● Required action
Each record must appear in the answer exactly as it does in the data.

● Record extracts
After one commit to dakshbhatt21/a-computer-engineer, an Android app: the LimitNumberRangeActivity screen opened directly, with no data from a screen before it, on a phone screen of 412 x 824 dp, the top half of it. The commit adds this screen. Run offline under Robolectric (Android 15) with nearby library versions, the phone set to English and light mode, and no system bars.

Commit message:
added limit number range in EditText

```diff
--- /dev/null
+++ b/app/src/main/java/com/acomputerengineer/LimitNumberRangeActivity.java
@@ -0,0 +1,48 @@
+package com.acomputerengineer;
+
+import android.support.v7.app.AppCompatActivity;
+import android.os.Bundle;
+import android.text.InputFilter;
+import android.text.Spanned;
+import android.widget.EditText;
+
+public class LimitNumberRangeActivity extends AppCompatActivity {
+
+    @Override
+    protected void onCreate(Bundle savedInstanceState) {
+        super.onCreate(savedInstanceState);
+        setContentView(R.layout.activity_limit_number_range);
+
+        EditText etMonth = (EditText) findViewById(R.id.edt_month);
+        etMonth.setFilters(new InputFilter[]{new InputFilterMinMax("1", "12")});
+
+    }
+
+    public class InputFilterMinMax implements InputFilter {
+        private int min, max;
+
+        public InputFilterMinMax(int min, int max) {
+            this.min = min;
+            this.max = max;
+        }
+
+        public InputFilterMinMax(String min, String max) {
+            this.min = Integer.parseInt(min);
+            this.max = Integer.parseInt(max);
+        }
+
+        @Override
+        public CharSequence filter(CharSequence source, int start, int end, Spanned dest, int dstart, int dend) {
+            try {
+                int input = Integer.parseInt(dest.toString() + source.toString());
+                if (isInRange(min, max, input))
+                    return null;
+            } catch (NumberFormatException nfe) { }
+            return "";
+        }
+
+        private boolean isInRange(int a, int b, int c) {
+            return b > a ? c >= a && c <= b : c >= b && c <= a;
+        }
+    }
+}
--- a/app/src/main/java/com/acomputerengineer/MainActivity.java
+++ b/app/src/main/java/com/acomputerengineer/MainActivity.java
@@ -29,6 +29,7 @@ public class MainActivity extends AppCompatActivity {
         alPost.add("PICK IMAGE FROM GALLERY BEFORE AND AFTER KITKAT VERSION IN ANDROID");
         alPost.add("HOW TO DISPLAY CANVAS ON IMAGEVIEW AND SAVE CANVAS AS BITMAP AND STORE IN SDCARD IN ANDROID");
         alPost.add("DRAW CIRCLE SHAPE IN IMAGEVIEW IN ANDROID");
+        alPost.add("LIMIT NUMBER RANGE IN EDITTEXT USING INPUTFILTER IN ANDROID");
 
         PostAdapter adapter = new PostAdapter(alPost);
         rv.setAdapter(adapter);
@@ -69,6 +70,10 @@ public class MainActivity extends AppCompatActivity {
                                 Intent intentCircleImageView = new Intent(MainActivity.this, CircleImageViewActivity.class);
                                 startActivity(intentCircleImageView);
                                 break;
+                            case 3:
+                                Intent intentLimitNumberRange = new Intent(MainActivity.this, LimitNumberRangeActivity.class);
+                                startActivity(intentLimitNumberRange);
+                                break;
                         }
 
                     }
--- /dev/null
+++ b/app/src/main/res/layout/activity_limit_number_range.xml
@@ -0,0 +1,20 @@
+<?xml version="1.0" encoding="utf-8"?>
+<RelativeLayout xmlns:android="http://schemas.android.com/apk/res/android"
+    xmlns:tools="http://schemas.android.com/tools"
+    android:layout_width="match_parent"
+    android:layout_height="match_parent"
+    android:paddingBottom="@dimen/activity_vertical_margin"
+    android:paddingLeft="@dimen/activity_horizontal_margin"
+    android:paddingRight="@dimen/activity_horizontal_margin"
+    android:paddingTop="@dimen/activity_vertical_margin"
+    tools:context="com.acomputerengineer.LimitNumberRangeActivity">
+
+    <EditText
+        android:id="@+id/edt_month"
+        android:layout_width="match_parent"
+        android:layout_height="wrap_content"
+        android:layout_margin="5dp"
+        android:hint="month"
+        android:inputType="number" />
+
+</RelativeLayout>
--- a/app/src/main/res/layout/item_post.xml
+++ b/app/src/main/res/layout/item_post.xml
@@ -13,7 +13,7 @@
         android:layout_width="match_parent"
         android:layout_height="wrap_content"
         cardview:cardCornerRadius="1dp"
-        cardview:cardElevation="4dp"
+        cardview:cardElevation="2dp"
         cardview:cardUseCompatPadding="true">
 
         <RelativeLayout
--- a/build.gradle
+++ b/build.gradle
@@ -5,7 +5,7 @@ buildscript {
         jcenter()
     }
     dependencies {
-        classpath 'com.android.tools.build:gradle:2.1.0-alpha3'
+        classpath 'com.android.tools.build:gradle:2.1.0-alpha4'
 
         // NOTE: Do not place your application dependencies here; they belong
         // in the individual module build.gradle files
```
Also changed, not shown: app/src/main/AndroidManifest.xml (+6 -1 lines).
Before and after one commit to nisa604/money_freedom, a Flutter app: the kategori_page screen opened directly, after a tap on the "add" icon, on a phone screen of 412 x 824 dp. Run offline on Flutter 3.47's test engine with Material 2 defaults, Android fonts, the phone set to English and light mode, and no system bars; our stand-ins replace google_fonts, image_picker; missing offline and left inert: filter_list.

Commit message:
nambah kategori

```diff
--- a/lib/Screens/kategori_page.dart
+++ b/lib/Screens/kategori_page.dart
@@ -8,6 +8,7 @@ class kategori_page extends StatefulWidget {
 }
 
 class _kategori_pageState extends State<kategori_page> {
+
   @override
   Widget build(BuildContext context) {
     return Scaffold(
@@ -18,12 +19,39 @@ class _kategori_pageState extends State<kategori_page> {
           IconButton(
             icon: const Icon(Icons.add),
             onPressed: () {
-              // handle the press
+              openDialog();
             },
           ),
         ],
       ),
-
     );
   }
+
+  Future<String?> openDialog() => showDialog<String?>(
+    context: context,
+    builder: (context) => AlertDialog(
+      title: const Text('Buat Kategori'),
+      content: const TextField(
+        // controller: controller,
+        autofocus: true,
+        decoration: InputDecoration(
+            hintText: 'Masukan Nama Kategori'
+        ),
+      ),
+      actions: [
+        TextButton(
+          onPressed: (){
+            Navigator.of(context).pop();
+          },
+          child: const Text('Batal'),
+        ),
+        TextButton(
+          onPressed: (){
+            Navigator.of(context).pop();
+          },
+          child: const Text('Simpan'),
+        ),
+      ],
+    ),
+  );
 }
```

● Answer
After one commit to dakshbhatt21/a-computer-engineer, an Android app: the LimitNumberRangeActivity screen opened directly, with no data from a screen before it, on a phone screen of 412 x 824 dp, the top half of it. The commit adds this screen. Run offline under Robolectric (Android 15) with nearby library versions, the phone set to English and light mode, and no system bars.

Commit message:
added limit number range in EditText

```diff
--- /dev/null
+++ b/app/src/main/java/com/acomputerengineer/LimitNumberRangeActivity.java
@@ -0,0 +1,48 @@
+package com.acomputerengineer;
+
+import android.support.v7.app.AppCompatActivity;
+import android.os.Bundle;
+import android.text.InputFilter;
+import android.text.Spanned;
+import android.widget.EditText;
+
+public class LimitNumberRangeActivity extends AppCompatActivity {
+
+    @Override
+    protected void onCreate(Bundle savedInstanceState) {
+        super.onCreate(savedInstanceState);
+        setContentView(R.layout.activity_limit_number_range);
+
+        EditText etMonth = (EditText) findViewById(R.id.edt_month);
+        etMonth.setFilters(new InputFilter[]{new InputFilterMinMax("1", "12")});
+
+    }
+
+    public class InputFilterMinMax implements InputFilter {
+        private int min, max;
+
+        public InputFilterMinMax(int min, int max) {
+            this.min = min;
+            this.max = max;
+        }
+
+        public InputFilterMinMax(String min, String max) {
+            this.min = Integer.parseInt(min);
+            this.max = Integer.parseInt(max);
+        }
+
+        @Override
+        public CharSequence filter(CharSequence source, int start, int end, Spanned dest, int dstart, int dend) {
+            try {
+                int input = Integer.parseInt(dest.toString() + source.toString());
+                if (isInRange(min, max, input))
+                    return null;
+            } catch (NumberFormatException nfe) { }
+            return "";
+        }
+
+        private boolean isInRange(int a, int b, int c) {
+            return b > a ? c >= a && c <= b : c >= b && c <= a;
+        }
+    }
+}
--- a/app/src/main/java/com/acomputerengineer/MainActivity.java
+++ b/app/src/main/java/com/acomputerengineer/MainActivity.java
@@ -29,6 +29,7 @@ public class MainActivity extends AppCompatActivity {
         alPost.add("PICK IMAGE FROM GALLERY BEFORE AND AFTER KITKAT VERSION IN ANDROID");
         alPost.add("HOW TO DISPLAY CANVAS ON IMAGEVIEW AND SAVE CANVAS AS BITMAP AND STORE IN SDCARD IN ANDROID");
         alPost.add("DRAW CIRCLE SHAPE IN IMAGEVIEW IN ANDROID");
+        alPost.add("LIMIT NUMBER RANGE IN EDITTEXT USING INPUTFILTER IN ANDROID");
 
         PostAdapter adapter = new PostAdapter(alPost);
         rv.setAdapter(adapter);
@@ -69,6 +70,10 @@ public class MainActivity extends AppCompatActivity {
                                 Intent intentCircleImageView = new Intent(MainActivity.this, CircleImageViewActivity.class);
                                 startActivity(intentCircleImageView);
                                 break;
+                            case 3:
+                                Intent intentLimitNumberRange = new Intent(MainActivity.this, LimitNumberRangeActivity.class);
+                                startActivity(intentLimitNumberRange);
+                                break;
                         }
 
                     }
--- /dev/null
+++ b/app/src/main/res/layout/activity_limit_number_range.xml
@@ -0,0 +1,20 @@
+<?xml version="1.0" encoding="utf-8"?>
+<RelativeLayout xmlns:android="http://schemas.android.com/apk/res/android"
+    xmlns:tools="http://schemas.android.com/tools"
+    android:layout_width="match_parent"
+    android:layout_height="match_parent"
+    android:paddingBottom="@dimen/activity_vertical_margin"
+    android:paddingLeft="@dimen/activity_horizontal_margin"
+    android:paddingRight="@dimen/activity_horizontal_margin"
+    android:paddingTop="@dimen/activity_vertical_margin"
+    tools:context="com.acomputerengineer.LimitNumberRangeActivity">
+
+    <EditText
+        android:id="@+id/edt_month"
+        android:layout_width="match_parent"
+        android:layout_height="wrap_content"
+        android:layout_margin="5dp"
+        android:hint="month"
+        android:inputType="number" />
+
+</RelativeLayout>
--- a/app/src/main/res/layout/item_post.xml
+++ b/app/src/main/res/layout/item_post.xml
@@ -13,7 +13,7 @@
         android:layout_width="match_parent"
         android:layout_height="wrap_content"
         cardview:cardCornerRadius="1dp"
-        cardview:cardElevation="4dp"
+        cardview:cardElevation="2dp"
         cardview:cardUseCompatPadding="true">
 
         <RelativeLayout
--- a/build.gradle
+++ b/build.gradle
@@ -5,7 +5,7 @@ buildscript {
         jcenter()
     }
     dependencies {
-        classpath 'com.android.tools.build:gradle:2.1.0-alpha3'
+        classpath 'com.android.tools.build:gradle:2.1.0-alpha4'
 
         // NOTE: Do not place your application dependencies here; they belong
         // in the individual module build.gradle files
```
Also changed, not shown: app/src/main/AndroidManifest.xml (+6 -1 lines).
Before and after one commit to nisa604/money_freedom, a Flutter app: the kategori_page screen opened directly, after a tap on the "add" icon, on a phone screen of 412 x 824 dp. Run offline on Flutter 3.47's test engine with Material 2 defaults, Android fonts, the phone set to English and light mode, and no system bars; our stand-ins replace google_fonts, image_picker; missing offline and left inert: filter_list.

Commit message:
nambah kategori

```diff
--- a/lib/Screens/kategori_page.dart
+++ b/lib/Screens/kategori_page.dart
@@ -8,6 +8,7 @@ class kategori_page extends StatefulWidget {
 }
 
 class _kategori_pageState extends State<kategori_page> {
+
   @override
   Widget build(BuildContext context) {
     return Scaffold(
@@ -18,12 +19,39 @@ class _kategori_pageState extends State<kategori_page> {
           IconButton(
             icon: const Icon(Icons.add),
             onPressed: () {
-              // handle the press
+              openDialog();
             },
           ),
         ],
       ),
-
     );
   }
+
+  Future<String?> openDialog() => showDialog<String?>(
+    context: context,
+    builder: (context) => AlertDialog(
+      title: const Text('Buat Kategori'),
+      content: const TextField(
+        // controller: controller,
+        autofocus: true,
+        decoration: InputDecoration(
+            hintText: 'Masukan Nama Kategori'
+        ),
+      ),
+      actions: [
+        TextButton(
+          onPressed: (){
+            Navigator.of(context).pop();
+          },
+          child: const Text('Batal'),
+        ),
+        TextButton(
+          onPressed: (){
+            Navigator.of(context).pop();
+          },
+          child: const Text('Simpan'),
+        ),
+      ],
+    ),
+  );
 }
```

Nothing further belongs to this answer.